● **Instructions to follow**: If a line in the entries contains the word "branch", list it.

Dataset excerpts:
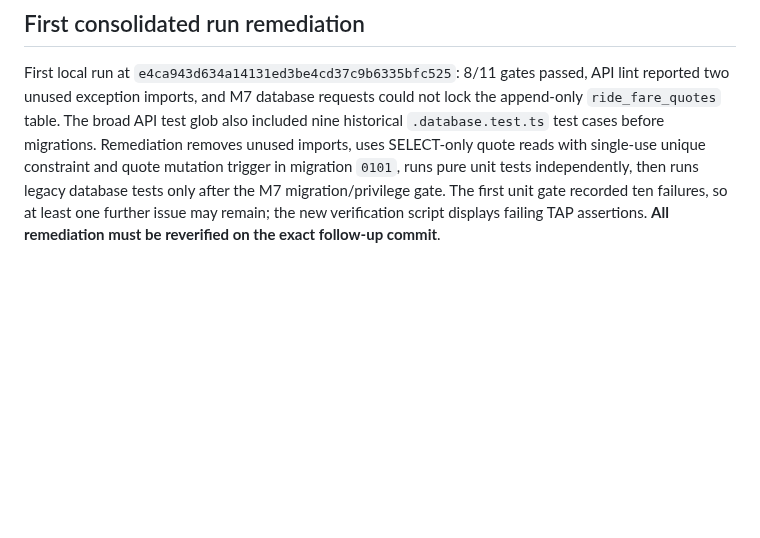
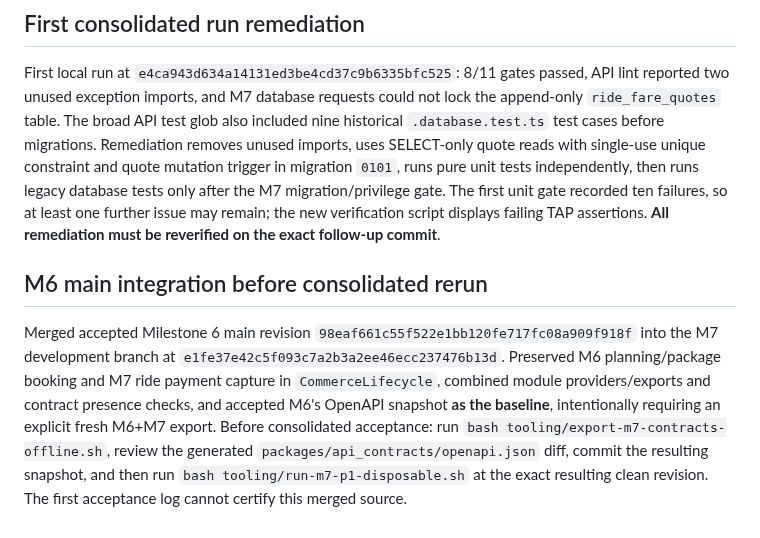
Before and after one commit to fajify1-ai/Fajify, a Markdown page: docs/engineering/M7_P1_COMPLETION.md, the part around the change. Rendered like a GitHub page; blank space fills up the shorter version.

Commit message:
docs(m7-p1): record M6 integration and mandatory combined contract regeneration

```diff
--- a/docs/engineering/M7_P1_COMPLETION.md
+++ b/docs/engineering/M7_P1_COMPLETION.md
@@ -45,3 +45,7 @@ The development branch includes the approved changes from `main`, without mergin
 ## First consolidated run remediation
 
 First local run at `e4ca943d634a14131ed3be4cd37c9b6335bfc525`: 8/11 gates passed, API lint reported two unused exception imports, and M7 database requests could not lock the append-only `ride_fare_quotes` table. The broad API test glob also included nine historical `.database.test.ts` test cases before migrations. Remediation removes unused imports, uses SELECT-only quote reads with single-use unique constraint and quote mutation trigger in migration `0101`, runs pure unit tests independently, then runs legacy database tests only after the M7 migration/privilege gate. The first unit gate recorded ten failures, so at least one further issue may remain; the new verification script displays failing TAP assertions. **All remediation must be reverified on the exact follow-up commit**.
+
+## M6 main integration before consolidated rerun
+
+Merged accepted Milestone 6 main revision `98eaf661c55f522e1bb120fe717fc08a909f918f` into the M7 development branch at `e1fe37e42c5f093c7a2b3a2ee46ecc237476b13d`. Preserved M6 planning/package booking and M7 ride payment capture in `CommerceLifecycle`, combined module providers/exports and contract presence checks, and accepted M6's OpenAPI snapshot **as the baseline**, intentionally requiring an explicit fresh M6+M7 export. Before consolidated acceptance: run `bash tooling/export-m7-contracts-offline.sh`, review the generated `packages/api_contracts/openapi.json` diff, commit the resulting snapshot, and then run `bash tooling/run-m7-p1-disposable.sh` at the exact resulting clean revision. The first acceptance log cannot certify this merged source.
```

● **Expected output**:
@@ -45,3 +45,7 @@ The development branch includes the approved changes from `main`, without mergin
+Merged accepted Milestone 6 main revision `98eaf661c55f522e1bb120fe717fc08a909f918f` into the M7 development branch at `e1fe37e42c5f093c7a2b3a2ee46ecc237476b13d`. Preserved M6 planning/package booking and M7 ride payment capture in `CommerceLifecycle`, combined module providers/exports and contract presence checks, and accepted M6's OpenAPI snapshot **as the baseline**, intentionally requiring an explicit fresh M6+M7 export. Before consolidated acceptance: run `bash tooling/export-m7-contracts-offline.sh`, review the generated `packages/api_contracts/openapi.json` diff, commit the resulting snapshot, and then run `bash tooling/run-m7-p1-disposable.sh` at the exact resulting clean revision. The first acceptance log cannot certify this merged source.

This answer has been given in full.